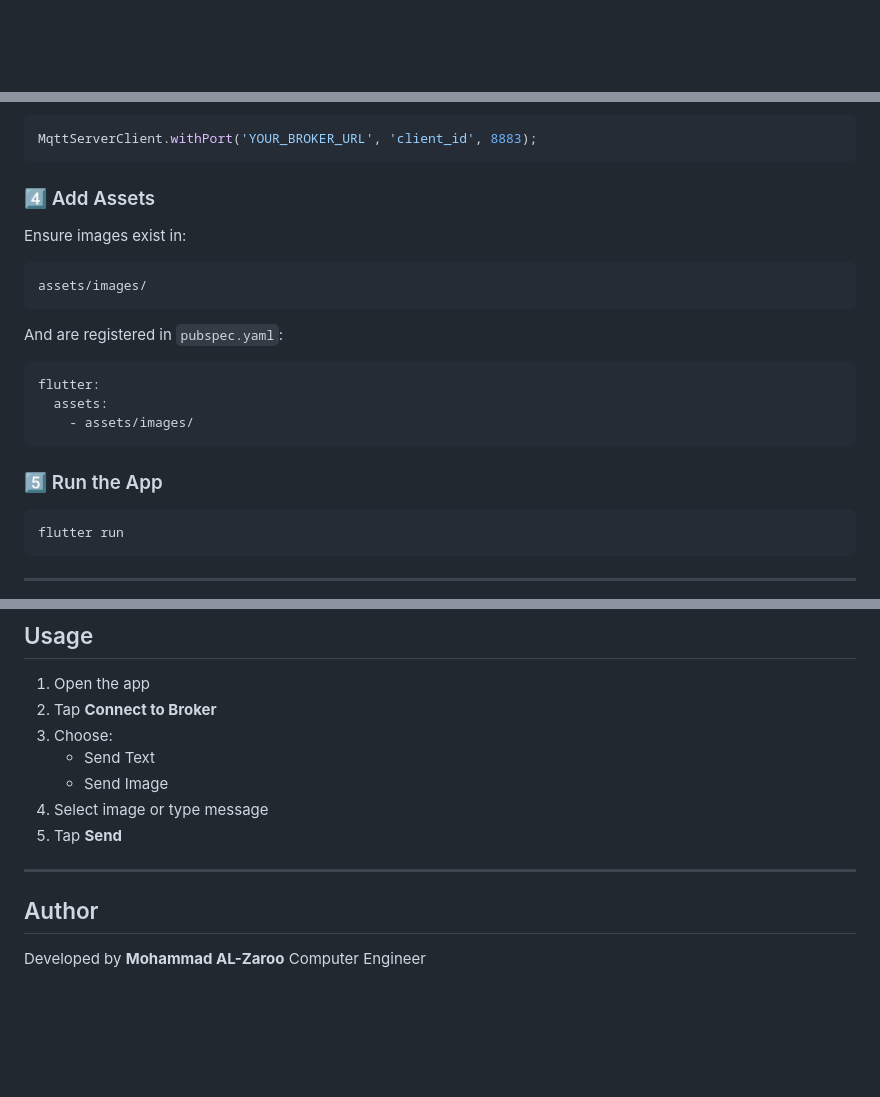
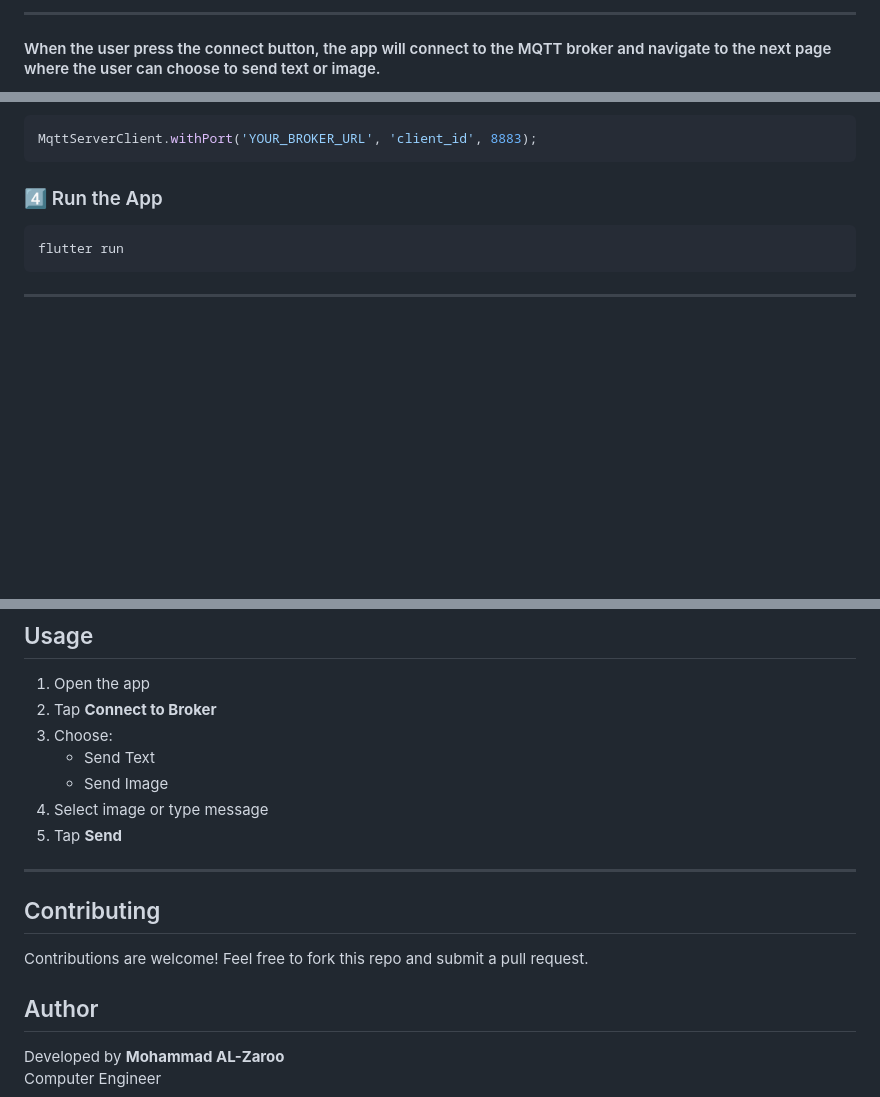
Before and after one commit to MohammadAlZaroo/Image-Transfer-using-MQTT, a Markdown page: README.md, 3 parts joined by grey strips. GitHub-like rendering; blank space fills up the shorter version.

````diff
--- a/README.md
+++ b/README.md
@@ -30,3 +30,5 @@ This project combines Mobile application development, IoT, and Image Processing.
 
+---
 
+#### When the user press the connect button, the app will connect to the MQTT broker and navigate to the next page where the user can choose to send text or image.
 
@@ -68,23 +129,7 @@ Update broker:
 MqttServerClient.withPort('YOUR_BROKER_URL', 'client_id', 8883);
 ```
 
-### 4️⃣ Add Assets
-
-Ensure images exist in:
-
-```
-assets/images/
-```
-
-And are registered in `pubspec.yaml`:
-
-```yaml
-flutter:
-  assets:
-    - assets/images/
-```
-
-### 5️⃣ Run the App
+### 4️⃣ Run the App
 
 ```bash
 flutter run
@@ -104,11 +149,13 @@ flutter run
 
 ---
 
+## Contributing
 
-
+Contributions are welcome!
+Feel free to fork this repo and submit a pull request.
 
 
 ## Author
 
-Developed by **Mohammad AL-Zaroo**
+Developed by **Mohammad AL-Zaroo**\
 Computer Engineer
````
Also changed, not shown: other parts of README.md (+61 -2 lines).
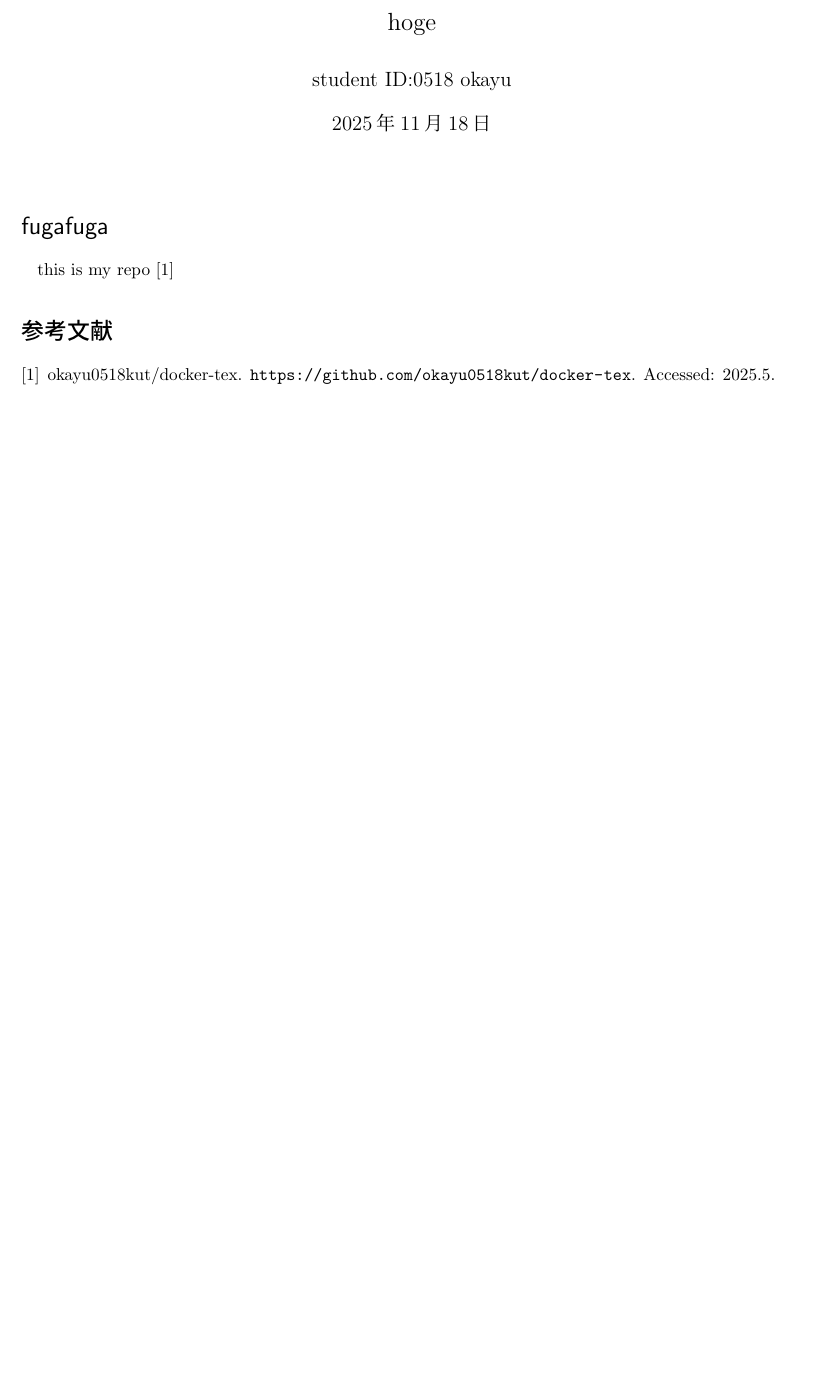
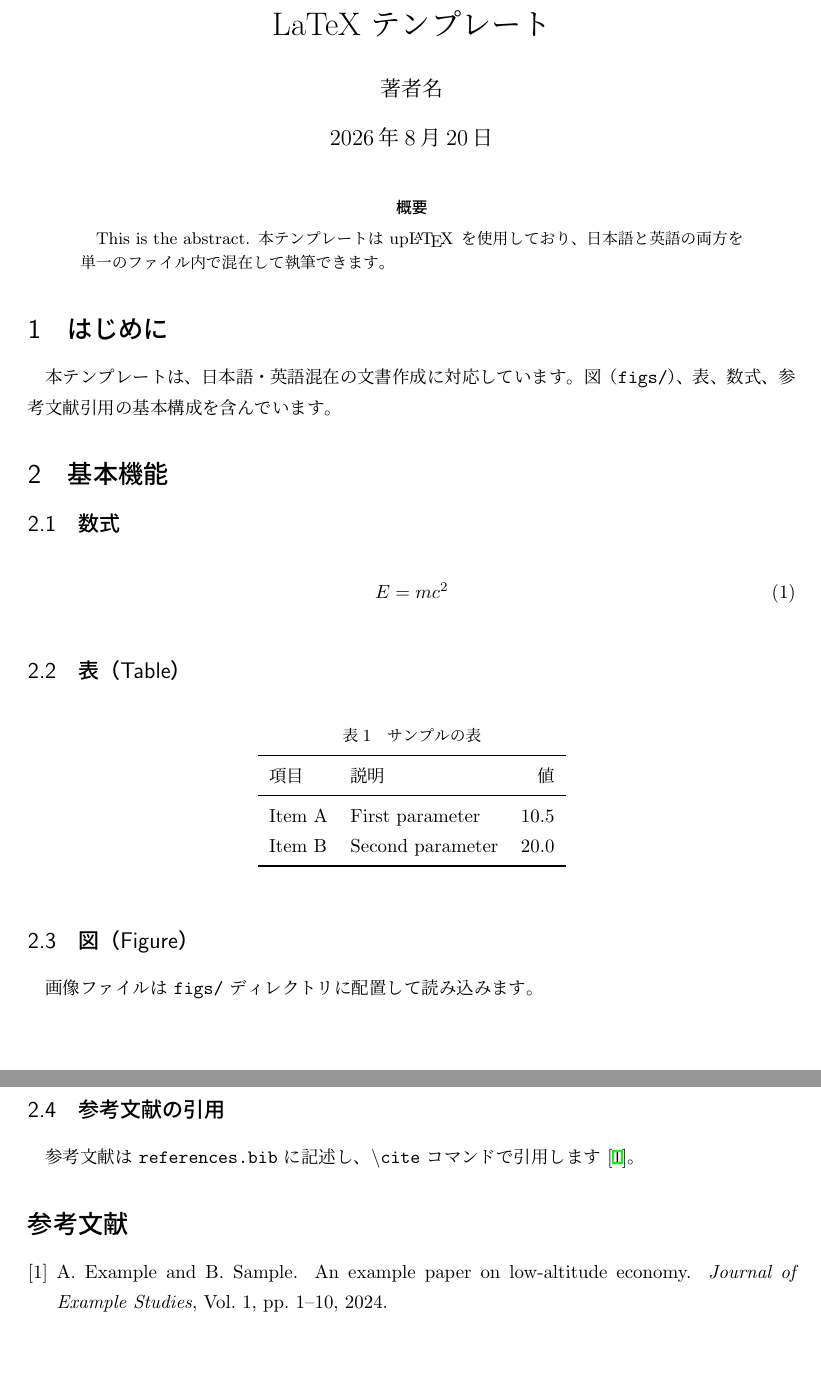
Before and after one commit to okayu0518/docker-tex, a LaTeX document (main.tex, which reads references.bib, refs.bib): part of the page before the commit and two parts of pages 1 and 2 of 2 after it, the two joined at a grey line, cut at the place of the change, the shorter picture padded with empty space. The pictures show the PDF file main.pdf that the author committed with the source.

Commit message:
chore: sync with latex-documents/template
- Adopt official texlive/texlive:latest image (Dockerfile as customization stub)
- Rename tex_to_pdf.sh -> tex2pdf.sh, refs.bib -> references.bib
- Update latexmkrc, main.tex, README.md, .gitignore
- Add .dockerignore and figs/.gitkeep

```diff
--- a/main.tex
+++ b/main.tex
@@ -4,10 +8,7 @@
+\usepackage{array}
+\usepackage{tabularx}
 \usepackage{url}
 
-\title{\Large{hoge}}
-
-\author{
-	student ID:0518
-	okayu
-}
-
+\title{LaTeX テンプレート}
+\author{著者名}
 \date{\today}
@@ -17,10 +16,49 @@
 \begin{document}
 \maketitle
 
+\begin{abstract}
+This is the abstract. 本テンプレートは up\LaTeX{} を使用しており、日本語と英語の両方を単一のファイル内で混在して執筆できます。
+\end{abstract}
 
-\section*{fugafuga}
-this is my repo \cite{okayu0518kut}
+\section{はじめに}
+本テンプレートは、日本語・英語混在の文書作成に対応しています。
+図（\texttt{figs/}）、表、数式、参考文献引用の基本構成を含んでいます。
 
-\bibliography{refs}
-\bibliographystyle{junsrt}
+\section{基本機能}
+
+\subsection{数式}
+\begin{equation}
+  E = mc^2
+\end{equation}
+
+\subsection{表（Table）}
+\begin{table}[htbp]
+  \centering
+  \caption{サンプルの表}
+  \label{tab:sample}
+  \begin{tabular}{llr}
+    \toprule
+    項目 & 説明 & 値 \\
+    \midrule
+    Item A & First parameter  & 10.5 \\
+    Item B & Second parameter & 20.0 \\
+    \bottomrule
+  \end{tabular}
+\end{table}
+
+\subsection{図（Figure）}
+画像ファイルは \texttt{figs/} ディレクトリに配置して読み込みます。
+% \begin{figure}[htbp]
+%   \centering
+%   \includegraphics[width=0.7\linewidth]{figs/example.png}
+%   \caption{サンプルの図}
+%   \label{fig:sample}
+% \end{figure}
+
+\subsection{参考文献の引用}
+参考文献は \texttt{references.bib} に記述し、\texttt{\textbackslash cite} コマンドで引用します \cite{example2024}。
+
+\bibliographystyle{jplain}
+\bibliography{references}
+
 \end{document}
--- /dev/null
+++ b/references.bib
@@ -0,0 +1,9 @@
+% Sample reference entry. Replace with your own references and rename the key.
+@article{example2024,
+  author  = {Example, A. and Sample, B.},
+  title   = {An Example Paper on Low-Altitude Economy},
+  journal = {Journal of Example Studies},
+  year    = {2024},
+  volume  = {1},
+  pages   = {1--10},
+}
--- a/refs.bib
+++ /dev/null
@@ -1 +0,0 @@
-@misc{okayu0518kut,
```
Also changed, not shown: README.md, latexmkrc, main.pdf, main.tex (10 more changed lines), refs.bib (4 more changed lines), 6 other files.
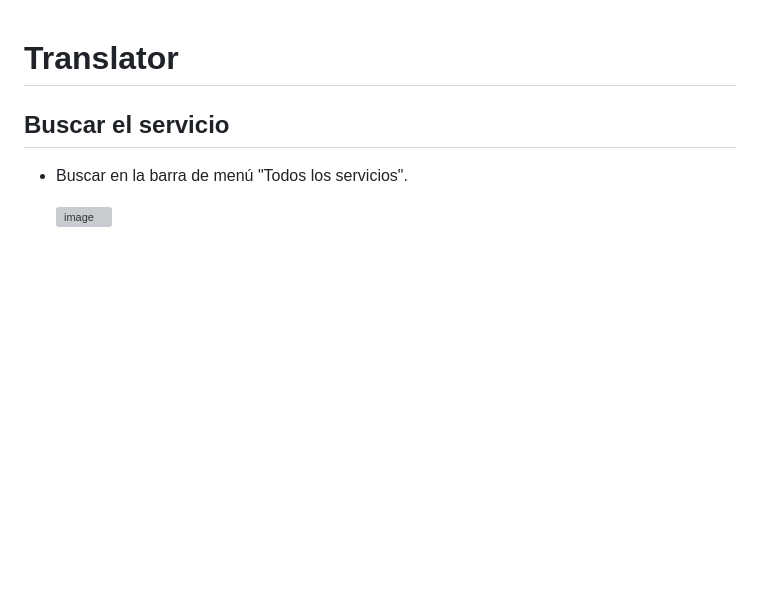
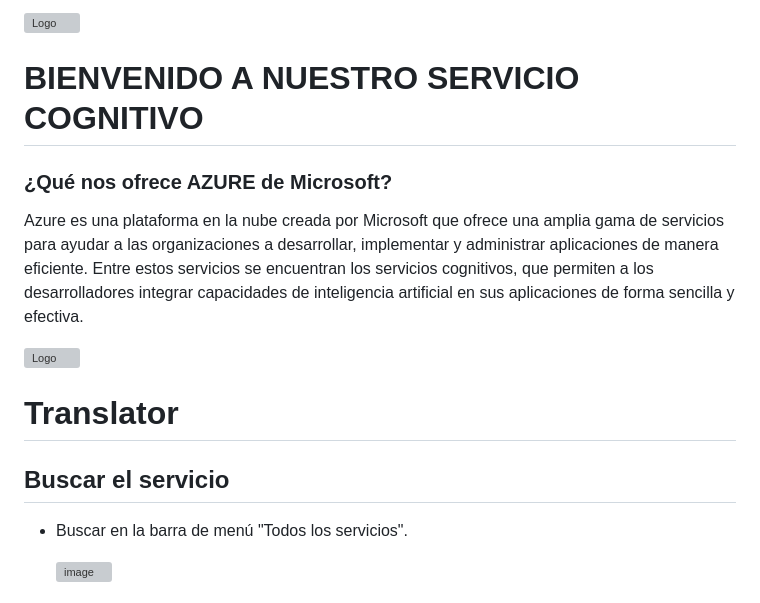
Before and after one commit to LeonardoTorresV/AS221S5_T05_be, a Markdown page: README.md, the part around the change. Rendered like a GitHub page; blank space fills up the shorter version; grey boxes are pictures that could not be loaded.

```diff
--- a/README.md
+++ b/README.md
@@ -1,3 +1,12 @@
+![Logo](https://1.bp.blogspot.com/-QFfXTxd2zFk/XoJvlPAZxQI/AAAAAAAAFIA/gXP3PVgJ4OUzsKPvgMsG7p04fD7IHa4DwCLcBGAsYHQ/s1600/Robots%2Bartistico.gif)
+# BIENVENIDO A NUESTRO SERVICIO COGNITIVO
+
+### ¿Qué nos ofrece AZURE de Microsoft?
+Azure es una plataforma en la nube creada por Microsoft que ofrece una amplia gama de servicios para ayudar a las organizaciones a desarrollar, implementar y administrar aplicaciones de manera eficiente. Entre estos servicios se encuentran los servicios cognitivos, que permiten a los desarrolladores integrar capacidades de inteligencia artificial en sus aplicaciones de forma sencilla y efectiva.
+
+![Logo](https://ayudaleyprotecciondatos.es/wp-content/uploads/2020/10/cloud-computing-azure-00-1536x863.jpg)
+
+
 # Translator
 ## Buscar el servicio
 * Buscar en la barra de menú "Todos los servicios".
```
########################################
**YOUR INSTRUCTIONS:** Write out the records word for word. Pictures stay out.

**ANSWER AREA:**
Before and after one commit to MohammadAlZaroo/Image-Transfer-using-MQTT, a Markdown page: README.md, 3 parts joined by grey strips. GitHub-like rendering; blank space fills up the shorter version.

````diff
--- a/README.md
+++ b/README.md
@@ -30,3 +30,5 @@ This project combines Mobile application development, IoT, and Image Processing.
 
+---
 
+#### When the user press the connect button, the app will connect to the MQTT broker and navigate to the next page where the user can choose to send text or image.
 
@@ -68,23 +129,7 @@ Update broker:
 MqttServerClient.withPort('YOUR_BROKER_URL', 'client_id', 8883);
 ```
 
-### 4️⃣ Add Assets
-
-Ensure images exist in:
-
-```
-assets/images/
-```
-
-And are registered in `pubspec.yaml`:
-
-```yaml
-flutter:
-  assets:
-    - assets/images/
-```
-
-### 5️⃣ Run the App
+### 4️⃣ Run the App
 
 ```bash
 flutter run
@@ -104,11 +149,13 @@ flutter run
 
 ---
 
+## Contributing
 
-
+Contributions are welcome!
+Feel free to fork this repo and submit a pull request.
 
 
 ## Author
 
-Developed by **Mohammad AL-Zaroo**
+Developed by **Mohammad AL-Zaroo**\
 Computer Engineer
````
Also changed, not shown: other parts of README.md (+61 -2 lines).
Before and after one commit to okayu0518/docker-tex, a LaTeX document (main.tex, which reads references.bib, refs.bib): part of the page before the commit and two parts of pages 1 and 2 of 2 after it, the two joined at a grey line, cut at the place of the change, the shorter picture padded with empty space. The pictures show the PDF file main.pdf that the author committed with the source.

Commit message:
chore: sync with latex-documents/template
- Adopt official texlive/texlive:latest image (Dockerfile as customization stub)
- Rename tex_to_pdf.sh -> tex2pdf.sh, refs.bib -> references.bib
- Update latexmkrc, main.tex, README.md, .gitignore
- Add .dockerignore and figs/.gitkeep

```diff
--- a/main.tex
+++ b/main.tex
@@ -4,10 +8,7 @@
+\usepackage{array}
+\usepackage{tabularx}
 \usepackage{url}
 
-\title{\Large{hoge}}
-
-\author{
-	student ID:0518
-	okayu
-}
-
+\title{LaTeX テンプレート}
+\author{著者名}
 \date{\today}
@@ -17,10 +16,49 @@
 \begin{document}
 \maketitle
 
+\begin{abstract}
+This is the abstract. 本テンプレートは up\LaTeX{} を使用しており、日本語と英語の両方を単一のファイル内で混在して執筆できます。
+\end{abstract}
 
-\section*{fugafuga}
-this is my repo \cite{okayu0518kut}
+\section{はじめに}
+本テンプレートは、日本語・英語混在の文書作成に対応しています。
+図（\texttt{figs/}）、表、数式、参考文献引用の基本構成を含んでいます。
 
-\bibliography{refs}
-\bibliographystyle{junsrt}
+\section{基本機能}
+
+\subsection{数式}
+\begin{equation}
+  E = mc^2
+\end{equation}
+
+\subsection{表（Table）}
+\begin{table}[htbp]
+  \centering
+  \caption{サンプルの表}
+  \label{tab:sample}
+  \begin{tabular}{llr}
+    \toprule
+    項目 & 説明 & 値 \\
+    \midrule
+    Item A & First parameter  & 10.5 \\
+    Item B & Second parameter & 20.0 \\
+    \bottomrule
+  \end{tabular}
+\end{table}
+
+\subsection{図（Figure）}
+画像ファイルは \texttt{figs/} ディレクトリに配置して読み込みます。
+% \begin{figure}[htbp]
+%   \centering
+%   \includegraphics[width=0.7\linewidth]{figs/example.png}
+%   \caption{サンプルの図}
+%   \label{fig:sample}
+% \end{figure}
+
+\subsection{参考文献の引用}
+参考文献は \texttt{references.bib} に記述し、\texttt{\textbackslash cite} コマンドで引用します \cite{example2024}。
+
+\bibliographystyle{jplain}
+\bibliography{references}
+
 \end{document}
--- /dev/null
+++ b/references.bib
@@ -0,0 +1,9 @@
+% Sample reference entry. Replace with your own references and rename the key.
+@article{example2024,
+  author  = {Example, A. and Sample, B.},
+  title   = {An Example Paper on Low-Altitude Economy},
+  journal = {Journal of Example Studies},
+  year    = {2024},
+  volume  = {1},
+  pages   = {1--10},
+}
--- a/refs.bib
+++ /dev/null
@@ -1 +0,0 @@
-@misc{okayu0518kut,
```
Also changed, not shown: README.md, latexmkrc, main.pdf, main.tex (10 more changed lines), refs.bib (4 more changed lines), 6 other files.
Before and after one commit to LeonardoTorresV/AS221S5_T05_be, a Markdown page: README.md, the part around the change. Rendered like a GitHub page; blank space fills up the shorter version; grey boxes are pictures that could not be loaded.

```diff
--- a/README.md
+++ b/README.md
@@ -1,3 +1,12 @@
+![Logo](https://1.bp.blogspot.com/-QFfXTxd2zFk/XoJvlPAZxQI/AAAAAAAAFIA/gXP3PVgJ4OUzsKPvgMsG7p04fD7IHa4DwCLcBGAsYHQ/s1600/Robots%2Bartistico.gif)
+# BIENVENIDO A NUESTRO SERVICIO COGNITIVO
+
+### ¿Qué nos ofrece AZURE de Microsoft?
+Azure es una plataforma en la nube creada por Microsoft que ofrece una amplia gama de servicios para ayudar a las organizaciones a desarrollar, implementar y administrar aplicaciones de manera eficiente. Entre estos servicios se encuentran los servicios cognitivos, que permiten a los desarrolladores integrar capacidades de inteligencia artificial en sus aplicaciones de forma sencilla y efectiva.
+
+![Logo](https://ayudaleyprotecciondatos.es/wp-content/uploads/2020/10/cloud-computing-azure-00-1536x863.jpg)
+
+
 # Translator
 ## Buscar el servicio
 * Buscar en la barra de menú "Todos los servicios".
```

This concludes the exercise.